(Records from a dataset)

....

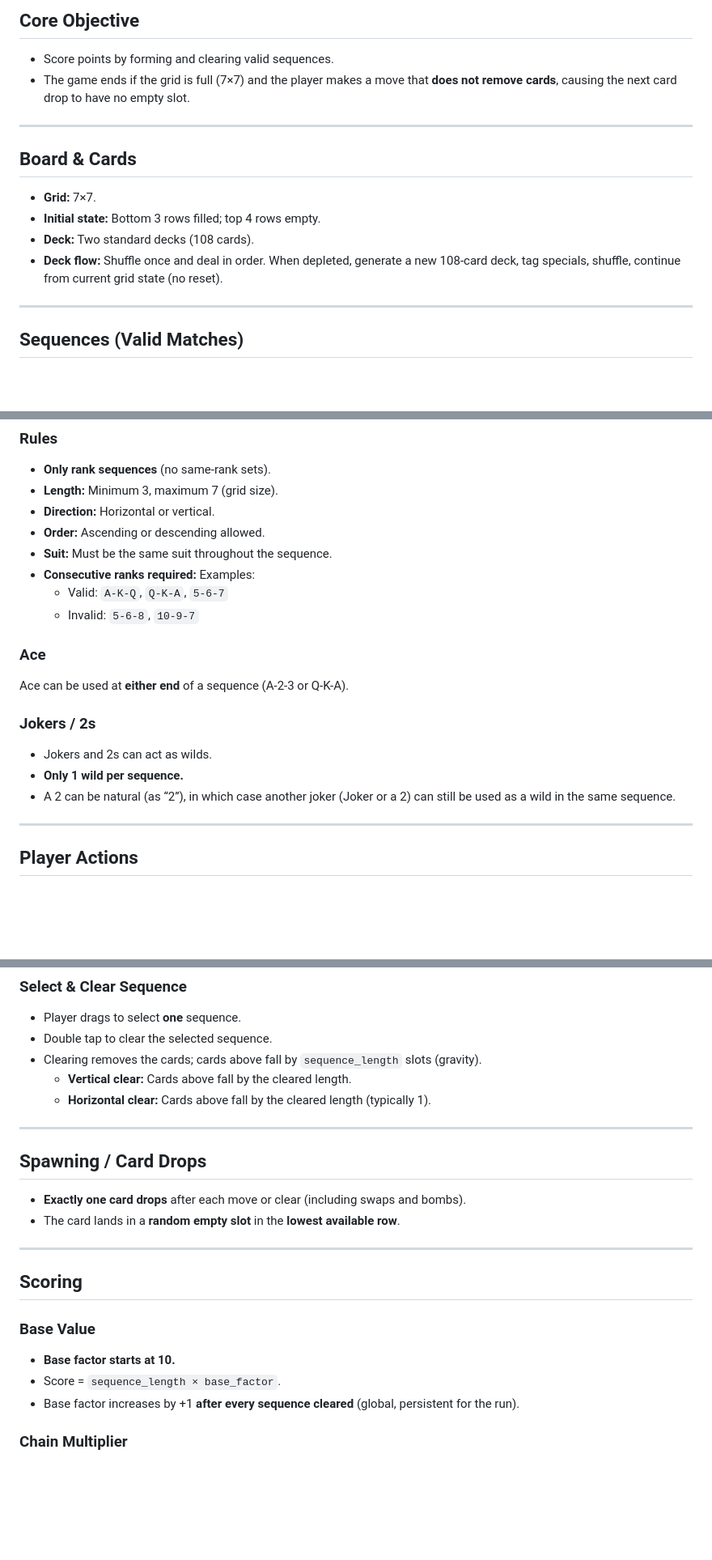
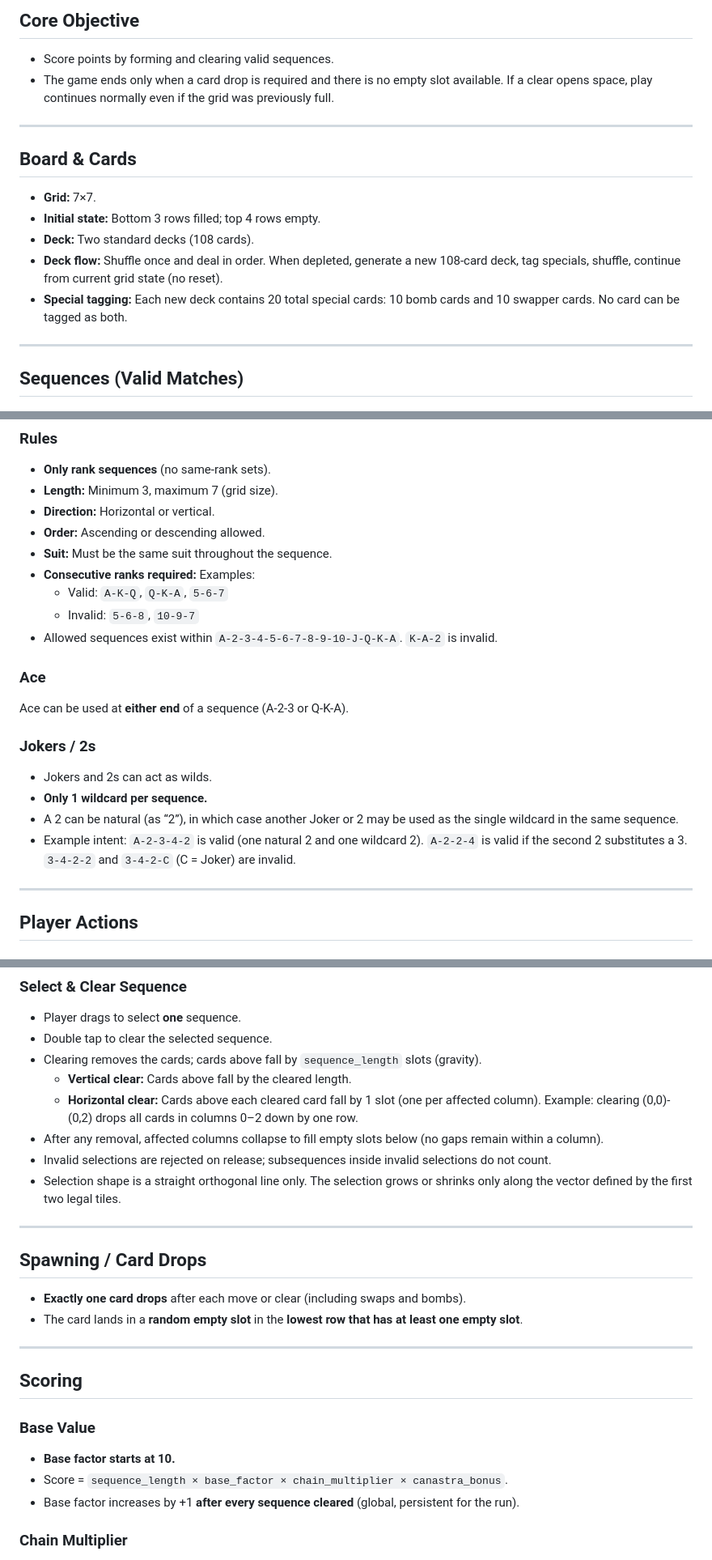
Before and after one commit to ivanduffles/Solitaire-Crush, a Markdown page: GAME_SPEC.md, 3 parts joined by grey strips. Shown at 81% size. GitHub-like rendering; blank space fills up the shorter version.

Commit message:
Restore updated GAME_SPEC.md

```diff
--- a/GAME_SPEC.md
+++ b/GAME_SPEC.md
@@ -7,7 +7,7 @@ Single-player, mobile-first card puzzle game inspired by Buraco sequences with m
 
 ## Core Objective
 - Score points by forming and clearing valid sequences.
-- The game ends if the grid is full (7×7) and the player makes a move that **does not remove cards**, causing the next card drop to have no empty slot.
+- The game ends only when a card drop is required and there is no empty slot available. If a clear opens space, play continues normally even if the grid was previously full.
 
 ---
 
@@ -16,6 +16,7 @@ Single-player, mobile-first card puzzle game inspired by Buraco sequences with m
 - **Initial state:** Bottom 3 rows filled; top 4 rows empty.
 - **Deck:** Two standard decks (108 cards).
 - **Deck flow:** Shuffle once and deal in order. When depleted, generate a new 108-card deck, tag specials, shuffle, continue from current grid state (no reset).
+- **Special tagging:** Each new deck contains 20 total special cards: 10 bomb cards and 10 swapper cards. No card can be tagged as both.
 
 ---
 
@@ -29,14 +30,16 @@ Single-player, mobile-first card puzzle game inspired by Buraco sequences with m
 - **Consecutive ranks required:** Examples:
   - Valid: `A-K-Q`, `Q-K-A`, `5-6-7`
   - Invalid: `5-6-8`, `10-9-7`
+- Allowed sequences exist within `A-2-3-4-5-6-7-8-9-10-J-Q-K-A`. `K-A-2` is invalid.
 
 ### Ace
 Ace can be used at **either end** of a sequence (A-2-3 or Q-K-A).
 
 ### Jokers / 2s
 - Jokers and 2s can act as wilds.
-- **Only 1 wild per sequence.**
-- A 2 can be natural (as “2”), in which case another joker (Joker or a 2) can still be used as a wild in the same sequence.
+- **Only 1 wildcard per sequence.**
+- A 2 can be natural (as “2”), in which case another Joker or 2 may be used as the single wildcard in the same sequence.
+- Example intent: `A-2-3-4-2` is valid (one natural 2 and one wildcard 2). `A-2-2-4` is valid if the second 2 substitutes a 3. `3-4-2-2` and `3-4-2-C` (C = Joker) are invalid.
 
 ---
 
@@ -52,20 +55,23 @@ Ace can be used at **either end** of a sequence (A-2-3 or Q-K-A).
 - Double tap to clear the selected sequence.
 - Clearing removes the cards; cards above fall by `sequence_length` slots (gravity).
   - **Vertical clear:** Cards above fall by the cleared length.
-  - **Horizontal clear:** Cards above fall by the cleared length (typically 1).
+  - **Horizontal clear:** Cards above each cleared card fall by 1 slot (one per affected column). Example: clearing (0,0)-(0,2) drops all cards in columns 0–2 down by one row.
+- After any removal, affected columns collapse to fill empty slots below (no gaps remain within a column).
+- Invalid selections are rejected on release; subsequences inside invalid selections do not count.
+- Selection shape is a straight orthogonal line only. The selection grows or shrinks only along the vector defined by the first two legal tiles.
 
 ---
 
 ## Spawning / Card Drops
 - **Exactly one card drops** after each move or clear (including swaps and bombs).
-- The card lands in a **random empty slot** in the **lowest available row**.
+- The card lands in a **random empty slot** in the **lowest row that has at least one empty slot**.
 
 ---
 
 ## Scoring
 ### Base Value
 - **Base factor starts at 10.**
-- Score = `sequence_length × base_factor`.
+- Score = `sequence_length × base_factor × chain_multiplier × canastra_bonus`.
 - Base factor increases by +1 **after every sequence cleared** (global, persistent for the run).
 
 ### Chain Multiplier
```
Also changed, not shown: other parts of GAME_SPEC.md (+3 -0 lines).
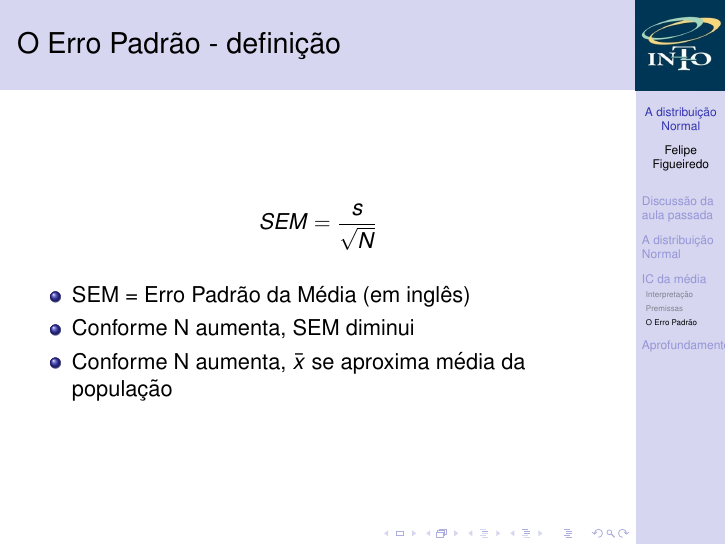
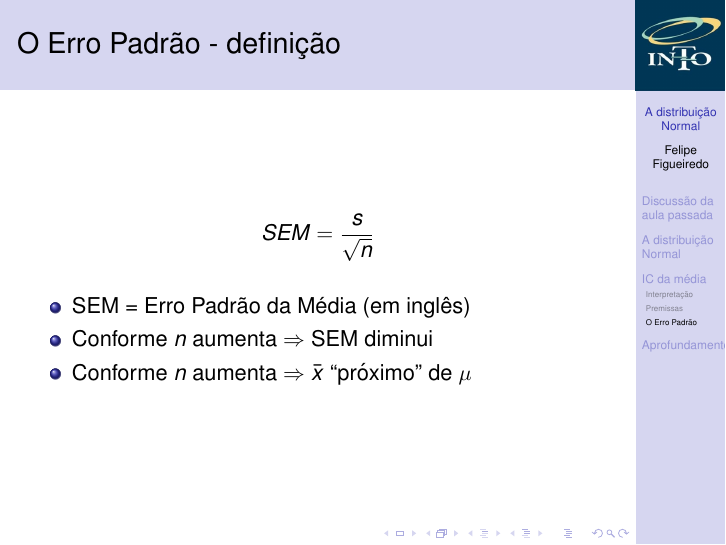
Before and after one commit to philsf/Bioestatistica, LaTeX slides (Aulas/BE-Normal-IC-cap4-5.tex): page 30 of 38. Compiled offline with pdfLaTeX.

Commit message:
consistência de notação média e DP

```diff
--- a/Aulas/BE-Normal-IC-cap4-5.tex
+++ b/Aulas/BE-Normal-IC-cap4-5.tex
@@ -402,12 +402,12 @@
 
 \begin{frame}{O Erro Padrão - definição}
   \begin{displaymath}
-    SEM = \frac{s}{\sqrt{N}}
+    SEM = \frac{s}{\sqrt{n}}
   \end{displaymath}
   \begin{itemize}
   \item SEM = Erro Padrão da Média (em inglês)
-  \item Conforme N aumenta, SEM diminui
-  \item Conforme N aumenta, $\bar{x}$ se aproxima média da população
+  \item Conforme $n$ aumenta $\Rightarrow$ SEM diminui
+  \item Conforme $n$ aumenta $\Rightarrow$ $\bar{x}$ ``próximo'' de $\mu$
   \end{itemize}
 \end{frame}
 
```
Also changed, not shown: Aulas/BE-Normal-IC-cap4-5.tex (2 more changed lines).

....

= Problem details =
Copy each line from the entries above that has the word "mobile" in it.

= Answer section =
@@ -7,7 +7,7 @@ Single-player, mobile-first card puzzle game inspired by Buraco sequences with m
@@ -16,6 +16,7 @@ Single-player, mobile-first card puzzle game inspired by Buraco sequences with m
@@ -29,14 +30,16 @@ Single-player, mobile-first card puzzle game inspired by Buraco sequences with m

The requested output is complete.